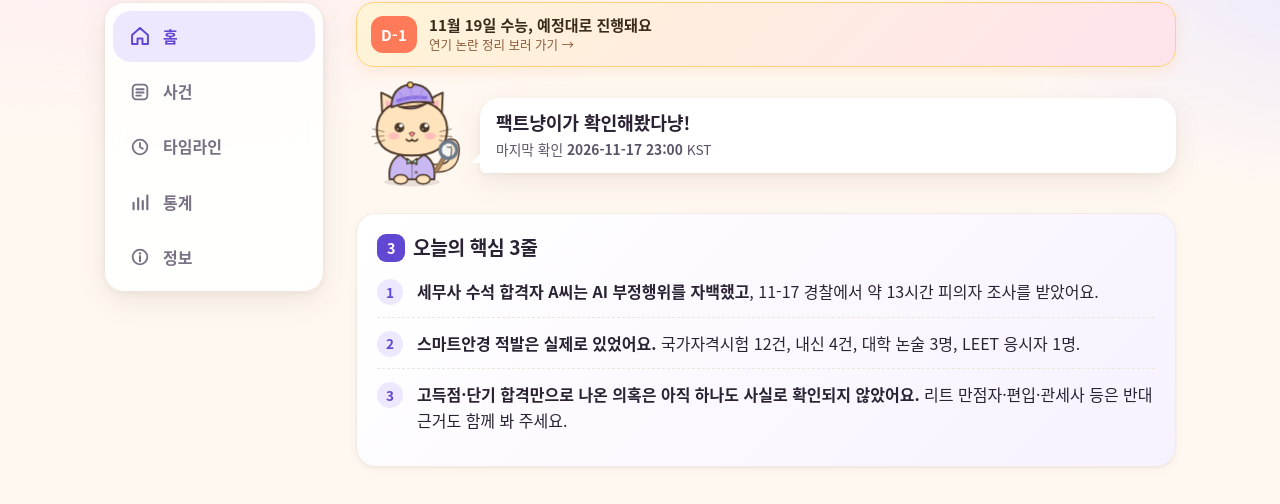
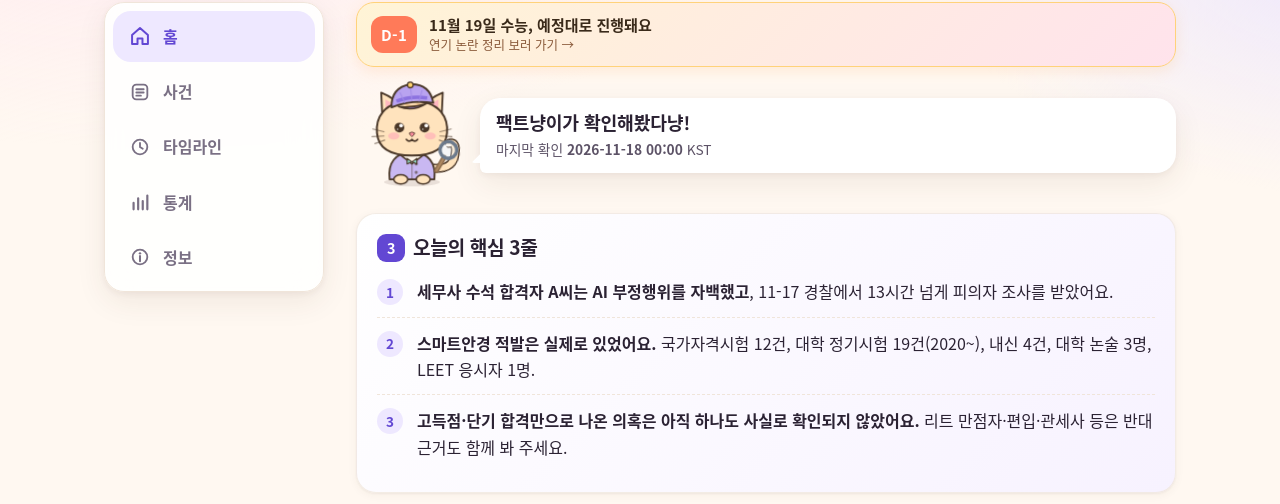
Before and after one commit to kimcanal/factnyang, a plain HTML site: page index.html in a window 1280 px wide. Shown: the part 74-578 px from the top of the page. Drawn offline with Linux system fonts and the light colour scheme.

Commit message:
업데이트 2026-11-18 00:00 KST: 대학 정기시험 AI 부정행위 19건, 경찰 게시글 9건 내사, 수능 대책(8,400명·응시제한 10년), A씨 CPA 1차 세부·조사 종료

```diff
--- a/data.js
+++ b/data.js
@@ -1,6 +1,6 @@
-// 마지막 확인일: 2026-11-17 (KST). 모든 수치는 출처 링크의 공식 자료·보도 기준.
-window.FC_UPDATED = "2026-11-17";
-window.FC_UPDATED_TIME = "2026-11-17 23:00";
+// 마지막 확인일: 2026-11-18 (KST). 모든 수치는 출처 링크의 공식 자료·보도 기준.
+window.FC_UPDATED = "2026-11-18";
+window.FC_UPDATED_TIME = "2026-11-18 00:00";
 window.FC_CASES = [
 {
  id:"semusa-a", status:"확정", type:"국가전문자격", exam:"세무사", date:"2026-11-15",
@@ -9,8 +9,9 @@ window.FC_CASES = [
  facts:[
   "A씨(30대)는 1차 400점 만점에 397.5점(160문항 중 159개 정답), 2차 800점 만점에 663점으로 수석 합격했습니다. 1차 세법학개론 응시자 평균은 30.18점이었고, A씨 외 90점 이상은 없었습니다.",
   "11-15 자수서를 내고 변호사 유튜브에서 '1·2차 시험에서 전자기기와 생성형 AI를 이용했다'고 시인했습니다. 같은 수법으로 3월 공인회계사 1차에도 응시했으나 불합격했다고 밝혔습니다.",
+  "공인회계사 1차(3월): 1교시 경영학·경제원론 80점 만점에 80점, 2교시 기업법·세법개론 100점 만점에 100점을 받았지만 3교시 회계학에 응시하지 않아 탈락했습니다. 주변에는 '배가 아파 포기했다'고 했으나, 경찰은 기기 배터리 방전 때문으로 보고 이후 결함을 보완해 세무사 시험에 응시한 것으로 의심한다고 보도됐습니다(국민일보).",
   "수법: 'AI 안경'이 아니라 초소형 카메라로 문제를 찍어 스마트폰 생성형 AI로 보내고, 초소형 액정 모니터로 답을 확인한 것으로 보도됐습니다. 개조 계산기도 썼다고 경위서에 적었습니다.",
-  "변호인이 초소형 카메라·노트북·휴대전화 등 기기 9대를 제출했고(AI 안경·이어폰은 없음), 11-17 서울경찰청 광역수사단에 피의자(위계공무집행방해·업무방해)로 출석했고, 조사는 약 13시간 만인 밤 11시께 끝났습니다(22:56 보도). 경찰은 수능에 대비해 시험 부정행위 전담팀도 꾸렸습니다.",
+  "변호인이 초소형 카메라·노트북·휴대전화 등 기기 9대를 제출했고(AI 안경·이어폰은 없음), 11-17 서울경찰청 광역수사단에 피의자(위계공무집행방해·업무방해)로 출석해 오전 9시 20분께부터 밤 11시께까지 13시간 넘게 조사를 받았습니다. 귀가하며 '남은 절차에도 빠짐없이 참석하겠다'고 말했습니다. 경찰은 수능에 대비해 시험 부정행위 전담팀도 꾸렸습니다.",
   "국세청은 시험무효·5년 응시정지 처분을 위한 청문을 사전 통지했고, 공단은 업무방해로 형사 고소할 계획입니다."
  ],
  counter:[
@@ -19,6 +20,8 @@ window.FC_CASES = [
  ],
  meme:"'세무냥이'는 A씨가 온라인 커뮤니티에서 쓰던 본인 닉네임입니다. 이 사건 뒤 '○○냥이'가 다른 고득점자를 의심하는 밈으로 번졌습니다.",
  sources:[
+  ["경찰, 'AI 부정행위 자수' 세무사 수석 14시간 조사","YTN","2026-11-18 00:01","https://www.ytn.co.kr/_ln/0103_202611180001067617"],
+  ["[단독] 몸에 숨긴 초소형 액정 모니터로 AI가 전달해 준 정답 확인했다","국민일보","2026-11-17","https://www.kmib.co.kr/article/20261117501882"],
   ["세무사 수석합격자 경찰 조사…'잘못 책임지겠다'","연합뉴스","2026-11-17","https://www.yna.co.kr/view/AKR20261117042651004"],
   ["[속보] 'AI 부정행위' 세무사 수석, 13시간만 경찰 조사 종료","연합뉴스","2026-11-17 22:56","https://www.yna.co.kr/view/AKR20261117176400004"],
   ["'AI 커닝' 세무사 수석 조사…'숨김없이 말할 것'","연합뉴스TV","2026-11-17","https://www.yna.co.kr/view/MYH20261117014400038"],
@@ -95,6 +98,37 @@ window.FC_CASES = [
  sources:[
   ["건국대 리트 모의시험서 AI 부정행위 의혹…학교 조사 착수","연합뉴스","2026-11-17 21:24","https://www.yna.co.kr/view/AKR20261117171100004"],
   ["'AI 커닝' 목걸이도?…건국대 리트 모의고사서 '불빛 반짝' 조사 착수","뉴시스","2026-11-17","https://www.newsis.com/view/NISX20261117_0003871660"]
+ ]
+},
+{
+ id:"univ-19", status:"확정", type:"학교·대입", exam:"대학 정기시험", date:"2026-11-17", isNew:true,
+ title:"대학 중간·기말고사 AI 부정행위 19건 (교육부 첫 전수조사)",
+ claim:"대학 시험에서도 AI 커닝이 실제로 적발됐다.",
+ facts:[
+  "김희정 의원실이 받은 교육부 자료: 2020-01~2026-08 전국 일반대학 180여 곳 정기시험(중간·기말)에서 AI 활용 부정행위 19건이 적발됐습니다. 연도별 2023년 1건, 2024년 2건, 2025년 4건, 2026년 12건.",
+  "대부분 휴대전화 등으로 생성형 AI를 쓴 사례입니다. 서울대(2025, 코딩형 시험 → 재시험), 연세대(2026, 단과대 5곳 → 유기정학 3주 등), 동국대(오픈북 시험 유학생 3명 → F학점·유기정학/근신), 한양대 에리카(시험지를 옆 강의실로 전달해 AI 답안 시도 → 낙제) 등.",
+  "스마트안경 사례도 있었습니다: 국립부경대(2학기 중간고사 → 학점 무효), 홍익대.",
+  "처분은 대학마다 달라 해당 과목 0점·재시험부터 근신·유기·무기정학까지 다양했습니다."
+ ],
+ counter:["적발·보고된 건수일 뿐 실제 규모는 알 수 없고, 정기시험만 대상이라 대입 논술·편입 등은 포함되지 않습니다."],
+ sources:[
+  ["[단독] 대학 정기시험 'AI 커닝' 첫 전수조사서 19건 확인...서울대·연대도 적발","YTN","2026-11-17","https://www.ytn.co.kr/_ln/0101_202611171144023411"],
+  ["대학 정기시험에 AI 부정행위 19건... 서울대·연세대에서도","한국일보","2026-11-17","https://www.hankookilbo.com/news/article/A2026111713400002424"]
+ ]
+},
+{
+ id:"police-posts", status:"조사중", type:"수능·모평", exam:"온라인 게시글", date:"2026-11-17", isNew:true,
+ title:"'AI로 부정행위 했다/하겠다' 글 9건 경찰 내사",
+ claim:"온라인에 수능 등 시험에서 AI 부정행위를 했다거나 하겠다는 글이 올라왔다.",
+ facts:[
+  "경찰청은 11-17 스마트기기 이용 시험 부정행위 관련 게시글 9건(자백글 7, 예고글 1, 기타 1로 보도)을 시도경찰청 사이버수사대가 내사 중이라고 밝혔습니다. 수법 소개, 물품 제조·판매 글도 대상입니다.",
+  "허위·가짜뉴스로 판단한 게시물 20건은 플랫폼에 삭제·차단을 요청했고 13건이 삭제됐습니다.",
+  "경찰청은 11-16부터 수사국장이 팀장인 '시험 부정행위 TF'로 집중단속 중이며, 장비 제작·판매와 수법 공유·광고까지 수사를 넓힐 방침입니다."
+ ],
+ counter:["게시글 내용이 사실인지는 확인되지 않았습니다. 범죄 혐의가 확인되면 정식 수사로 전환한다는 단계입니다."],
+ sources:[
+  ["'AI 부정행위' 자백, 예고…경찰, 관련글 9건 사실관계 확인 중","뉴시스","2026-11-17","https://www.newsis.com/view/NISX20261117_0003871801"],
+  ["경찰, '수능 부정행위' 게시글 9건 내사…자백·예고 잇따라","더팩트","2026-11-17","https://news.tf.co.kr/read/life/2389997.htm"]
  ]
 },
 {
@@ -350,7 +384,9 @@ window.FC_TIMELINE = [
  ["2026-11-15","A씨 자백·자수, 기기 9대 제출. CPA 1차도 같은 수법 시인. 노동부 비상대책회의","확정"],
  ["2026-11-16","재경부·국세청·공단 TF(3~5년 재점검), 노동부 528종목 전수조사·스마트안경 12건 공개, 관계부처 회의, 교육부 '수능 연기 없음', 법전협 '리트 만점자 조사할 것 없음', 경찰대 편입 합격선 의혹, 경희대·서강대 인지","조사중"],
  ["2026-11-17","A씨 경찰 출석·피의자 조사. 국회 자료로 회계학개론 90점↑ 66명 공개. 관세사·감정평가사 의혹 보도. 서강대·경희대 조사. 공소청 '정식재판·구속영장 적극 검토' 지시. 정부 수능 추가대책(1교시 전 안경 전수검사). LEET 7월 스마트안경 착용자 입건 보도","조사중"],
- ["2026-11-17","[밤] A씨 경찰 조사 약 13시간 만에 종료(22:56 보도). 건국대 리트 모의고사 부정행위 의혹 조사 공개(21:24)","조사중"],
+ ["2026-11-17","교육부 자료로 대학 정기시험 AI 부정행위 19건(2020~2026.8) 공개. 경찰, 부정행위 자백·예고 게시글 9건 내사·허위글 20건 삭제 요청","확정"],
+ ["2026-11-17","정부 수능 대국민 담화: 감독 인력 8,400여 명 추가, 응시제한 1년→최대 10년 추진","정책"],
+ ["2026-11-17","[밤] A씨 경찰 조사 밤 11시께 종료(13시간 넘게). 건국대 리트 모의고사 부정행위 의혹 조사 공개(21:24)","조사중"],
  ["2026-11-19","2027학년도 수능 시행 예정 / 리트 만점자 수능 국어 공개 풀이 예고","예정"]
 ];
 
@@ -366,11 +402,15 @@ window.FC_SUNEUNG = {
   ["안경·시계","수험생 안경과 시계를 전수 점검"],
   ["옷·소지품","옷깃·소매·단추 등 확인, 가방은 복도 등 시험실 밖에 보관하고 작동 여부 수시 점검"],
   ["통신","시험장 주변 와이파이 관리 강화. 전파 차단(재밍)은 전파법상 제한으로 도입하지 않음"],
-  ["감독","감독관 추가 배치, 시험장별 스마트안경 판별 전담인력 배치"],
-  ["사후","의심 사례는 끝까지 추적해 시험 무효·응시자격 박탈·고발·수사의뢰"]
+  ["감독","기존 감독관 7만5천여 명에 스마트기기 전담 1,800여 명·복도 감독관 6,600여 명 등 8,400여 명 추가. 의심 시 고사본부 별도 공간에서 금속탐지기 검사"],
+  ["사후","의심 사례는 끝까지 추적해 시험 무효·응시자격 박탈·고발·수사의뢰"],
+  ["제재","응시자격 제한 1년→최대 10년 추진(올해분부터 적용되도록 국회 협의), 부정 입학 시 입학 취소·재학 중이면 퇴학"]
  ],
  sources:[
   ["韓총리 '수능서 스마트기기 원천 차단…안경·시계 전수검사'(종합)","연합뉴스","2026-11-17","https://www.yna.co.kr/view/AKR20261117065351001"],
+  ["감독관 8,400여 명 추가 배치...응시제한 최대 10년으로 확대","YTN","2026-11-17","https://www.ytn.co.kr/_ln/0101_202611172241426872"],
+  ["[속보] 韓총리 '수능 부정행위 무관용…응시제한 기간 10년으로 확대'","연합뉴스","2026-11-17","https://www.yna.co.kr/view/AKR20261117122000001"],
+  ["[속보] 韓총리 '스마트기기 전담·복도감독관 8천400여명 추가 배치'","연합뉴스","2026-11-17","https://www.yna.co.kr/view/AKR20261117120700001"],
   ["韓총리 '1교시前 안경 전수검사…재난문자로 미제출 전화기 적발'(종합)","연합뉴스","2026-11-17","https://www.yna.co.kr/view/AKR20261117126651001"],
   ["수능 D-2, 'AI 부정행위' 방지 정부 대책 실효성 따져보니","이코리아","2026-11-17","https://www.ekoreanews.co.kr/news/articleView.html?idxno=89257"],
   ["교육부 '수능 연기 없다…초소형 카메라 등 식별 역량 보완'","뉴시스","2026-11-16","https://www.newsis.com/view/NISX20261116_0003869601"],
--- a/index.html
+++ b/index.html
@@ -32,8 +32,8 @@
       <article class="card three">
         <h2 class="card-h"><span class="h-ic" aria-hidden="true">3</span>오늘의 핵심 3줄</h2>
         <ol class="three-list">
-          <li><b>세무사 수석 합격자 A씨는 AI 부정행위를 자백했고</b>, 11-17 경찰에서 약 13시간 피의자 조사를 받았어요.</li>
-          <li><b>스마트안경 적발은 실제로 있었어요.</b> 국가자격시험 12건, 내신 4건, 대학 논술 3명, LEET 응시자 1명.</li>
+          <li><b>세무사 수석 합격자 A씨는 AI 부정행위를 자백했고</b>, 11-17 경찰에서 13시간 넘게 피의자 조사를 받았어요.</li>
+          <li><b>스마트안경 적발은 실제로 있었어요.</b> 국가자격시험 12건, 대학 정기시험 19건(2020~), 내신 4건, 대학 논술 3명, LEET 응시자 1명.</li>
           <li><b>고득점·단기 합격만으로 나온 의혹은 아직 하나도 사실로 확인되지 않았어요.</b> 리트 만점자·편입·관세사 등은 반대 근거도 함께 봐 주세요.</li>
         </ol>
       </article>
```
☆ ☆ ☆
## REQUIRED ACTION
The answer must be every line of the data that contains the word "window".

## SOLUTION FOR THIS TASK
Before and after one commit to kimcanal/factnyang, a plain HTML site: page index.html in a window 1280 px wide. Shown: the part 74-578 px from the top of the page. Drawn offline with Linux system fonts and the light colour scheme.
-window.FC_UPDATED = "2026-11-17";
-window.FC_UPDATED_TIME = "2026-11-17 23:00";
+window.FC_UPDATED = "2026-11-18";
+window.FC_UPDATED_TIME = "2026-11-18 00:00";
 window.FC_CASES = [
@@ -9,8 +9,9 @@ window.FC_CASES = [
@@ -19,6 +20,8 @@ window.FC_CASES = [
@@ -95,6 +98,37 @@ window.FC_CASES = [
@@ -350,7 +384,9 @@ window.FC_TIMELINE = [
@@ -366,11 +402,15 @@ window.FC_SUNEUNG = {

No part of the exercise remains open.